Recently a set of books in Maltese were donated to the Maltese Language School of Adelaide. On the 23rd of July 2010 the students and teachers of the school invited Father Gabriel Micallef OFM, the Maltese Chaplain for South Australia, to present the teaching material during the first lesson of Term 3.
The author of these books of prose and poetry is Monsignor Anton Saliba from Sannat Gozo and were sent by Anthony Stivala. These books will be displayed in the school library of the Maltese school at the Maltese Cultural Centre, Beverley. These books will be used by teachers and students of the school and by other members of the Maltese community.
The principal of the school, Frank Scicluna, explained how these books were sent from Malta through the generosity of Anthony Stivala, Mgr. Saliba and George Caruana of Torrensville, South Australia. Their intention is to assist teachers and students of the school in their learning and teaching of the Maltese Language and Culture in Australia.
During his short address Father Micallef congratulated the sterling work the Maltese school is contributing among the Maltese community of South Australia to preserve the Maltese language among the present and future generations.
Fr. Micallef then presented the books to the school on behalf of Mgr. Saliba. Father Gabriel had the privilege of meeting Mgr. Saliba during his visit to Malta in April of this year.
The Maltese Language School of Adelaide is affiliated with the Ethnic Schools Board and the Ethnic Schools Association of South Australia and also a member of the Federation of Maltese Language Schools Inc. (Australia). The Maltese school was established in February 1982.
The students and teachers together with Father Gabriel Micallef during the presentation of the books at the Maltese Cultural Centre, Beverley.
GOZO – MALTA’S SISTER ISLAND
The Maltese archipelago lies at the centre of the Mediterranean, Malta being 93km south of Sicily and 288km north of Africa. The archipelago consists of three islands: Malta, Gozo & Comino with a total population of 400,000 inhabitants. From the natural sights and caves to the oldest temples in the world, Gozo has a long history to offer. As a deeply religious popluation, churches and other religious attractions are also abundant on the island. Lace is the most widespread doorstep craft. It was introduced on a large scale after the 1840’s. The craft soon proved its worth for the product was sold to the higher classes of society and even abroad. It was very common, especially in the afternoon, to see mothers with their daughters sitting on empty wooden lemonade crates with a lace pillow in their lap rested against the wall, their hands moving bobbins swiftly and deftly creating the most intricate and delicate of designs. Gozo lace is an object d’art and it continues to flourish despite competition from machine made lace.
Men make lace of a different variety: silver filigree, twisted into miraculous pieces of jewellery. And there is fabulous glass, with remarkable shapes in subtle shades of blue and green. Pottery is widely available, ranging from decorative pots and statuettes to imaginative house name plaques and door numbers.
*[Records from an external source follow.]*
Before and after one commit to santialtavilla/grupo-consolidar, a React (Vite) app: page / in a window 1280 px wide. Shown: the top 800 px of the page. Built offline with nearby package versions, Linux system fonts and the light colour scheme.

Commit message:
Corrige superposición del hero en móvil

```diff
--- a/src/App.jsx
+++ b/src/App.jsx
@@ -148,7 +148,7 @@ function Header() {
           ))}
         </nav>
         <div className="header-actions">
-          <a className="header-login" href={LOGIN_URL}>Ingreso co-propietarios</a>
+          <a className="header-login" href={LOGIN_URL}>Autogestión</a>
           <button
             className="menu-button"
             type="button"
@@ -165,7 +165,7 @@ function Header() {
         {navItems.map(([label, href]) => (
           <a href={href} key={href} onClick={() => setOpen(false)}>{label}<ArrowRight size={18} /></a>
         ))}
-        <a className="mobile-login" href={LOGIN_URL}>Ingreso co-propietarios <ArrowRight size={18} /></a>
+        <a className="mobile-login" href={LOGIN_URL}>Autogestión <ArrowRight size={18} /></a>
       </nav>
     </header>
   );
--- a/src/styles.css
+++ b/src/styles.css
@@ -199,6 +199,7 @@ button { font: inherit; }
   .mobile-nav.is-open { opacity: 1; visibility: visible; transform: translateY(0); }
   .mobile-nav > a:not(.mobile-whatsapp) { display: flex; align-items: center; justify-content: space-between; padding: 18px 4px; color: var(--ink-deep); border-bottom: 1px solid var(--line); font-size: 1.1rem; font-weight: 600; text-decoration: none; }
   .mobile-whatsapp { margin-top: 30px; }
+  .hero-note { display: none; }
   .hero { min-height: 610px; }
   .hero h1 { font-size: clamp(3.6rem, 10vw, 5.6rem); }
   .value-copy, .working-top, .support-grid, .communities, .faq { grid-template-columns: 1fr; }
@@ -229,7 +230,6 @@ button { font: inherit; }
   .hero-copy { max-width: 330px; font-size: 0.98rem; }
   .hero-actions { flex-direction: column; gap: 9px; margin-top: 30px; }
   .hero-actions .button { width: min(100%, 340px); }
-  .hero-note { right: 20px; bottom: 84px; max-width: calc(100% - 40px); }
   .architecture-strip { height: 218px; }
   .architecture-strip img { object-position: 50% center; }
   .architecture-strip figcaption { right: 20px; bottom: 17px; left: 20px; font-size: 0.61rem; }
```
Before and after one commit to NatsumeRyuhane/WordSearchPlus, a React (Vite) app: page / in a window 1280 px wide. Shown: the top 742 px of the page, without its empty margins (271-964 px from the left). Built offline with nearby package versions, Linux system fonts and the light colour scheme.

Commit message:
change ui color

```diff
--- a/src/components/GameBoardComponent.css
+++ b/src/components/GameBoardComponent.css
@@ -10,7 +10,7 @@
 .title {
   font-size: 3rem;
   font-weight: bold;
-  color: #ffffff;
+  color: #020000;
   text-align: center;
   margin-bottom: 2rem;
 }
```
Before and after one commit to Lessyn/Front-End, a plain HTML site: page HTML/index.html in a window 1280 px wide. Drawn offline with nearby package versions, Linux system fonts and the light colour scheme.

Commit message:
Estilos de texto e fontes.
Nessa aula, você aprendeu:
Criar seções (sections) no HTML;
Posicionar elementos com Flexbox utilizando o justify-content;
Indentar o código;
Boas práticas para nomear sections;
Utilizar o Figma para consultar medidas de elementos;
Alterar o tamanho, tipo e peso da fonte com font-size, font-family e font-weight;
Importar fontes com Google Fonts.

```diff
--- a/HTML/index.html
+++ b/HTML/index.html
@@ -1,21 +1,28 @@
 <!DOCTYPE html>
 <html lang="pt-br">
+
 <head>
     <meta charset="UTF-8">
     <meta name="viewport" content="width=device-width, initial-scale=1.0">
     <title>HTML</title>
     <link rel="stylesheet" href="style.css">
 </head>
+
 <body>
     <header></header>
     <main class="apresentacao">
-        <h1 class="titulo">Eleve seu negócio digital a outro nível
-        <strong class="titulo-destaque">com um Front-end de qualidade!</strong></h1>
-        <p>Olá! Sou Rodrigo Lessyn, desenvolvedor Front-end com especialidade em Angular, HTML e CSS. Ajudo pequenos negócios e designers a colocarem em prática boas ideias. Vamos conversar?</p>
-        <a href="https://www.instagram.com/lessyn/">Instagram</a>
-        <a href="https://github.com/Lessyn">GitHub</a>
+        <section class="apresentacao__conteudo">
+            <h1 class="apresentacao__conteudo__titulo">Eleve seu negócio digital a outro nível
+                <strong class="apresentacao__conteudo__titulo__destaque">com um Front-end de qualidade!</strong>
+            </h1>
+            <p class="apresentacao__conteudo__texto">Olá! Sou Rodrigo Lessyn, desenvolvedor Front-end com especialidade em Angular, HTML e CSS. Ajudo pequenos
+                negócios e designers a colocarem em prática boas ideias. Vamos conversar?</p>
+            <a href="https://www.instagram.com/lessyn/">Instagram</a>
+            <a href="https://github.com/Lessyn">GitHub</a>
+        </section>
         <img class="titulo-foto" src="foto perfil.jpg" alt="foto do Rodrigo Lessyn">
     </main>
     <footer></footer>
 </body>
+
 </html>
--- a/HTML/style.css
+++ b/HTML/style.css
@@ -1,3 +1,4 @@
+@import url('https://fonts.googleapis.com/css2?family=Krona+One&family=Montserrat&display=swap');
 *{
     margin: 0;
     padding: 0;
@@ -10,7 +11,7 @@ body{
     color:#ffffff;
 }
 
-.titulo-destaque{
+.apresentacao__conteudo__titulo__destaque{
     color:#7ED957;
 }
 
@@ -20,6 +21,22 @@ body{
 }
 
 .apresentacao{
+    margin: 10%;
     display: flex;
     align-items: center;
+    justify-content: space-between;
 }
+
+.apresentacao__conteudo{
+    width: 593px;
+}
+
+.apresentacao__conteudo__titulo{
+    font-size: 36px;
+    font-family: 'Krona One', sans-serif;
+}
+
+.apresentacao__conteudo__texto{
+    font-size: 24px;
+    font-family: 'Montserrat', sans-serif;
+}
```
Crafts that are rarer still include palm work, palm leaves that are woven into sun-hats or baskets, cane work, especially practised by fisherman during winter during winter to make cane curtains, carvers or sculptors, working the local stone or papier mache, producing statues and other objects to their own design, wood-workers that can construct anything from frames of grandfather clocks to limitation antiques chests of drawers and guilders, a craft that is gaining popularity.
Change is slow in Gozo, which adamantly sticks to its tortoise-like pace. Gozo has still succeeded in retaining its dream-like qualities of peace and solitude.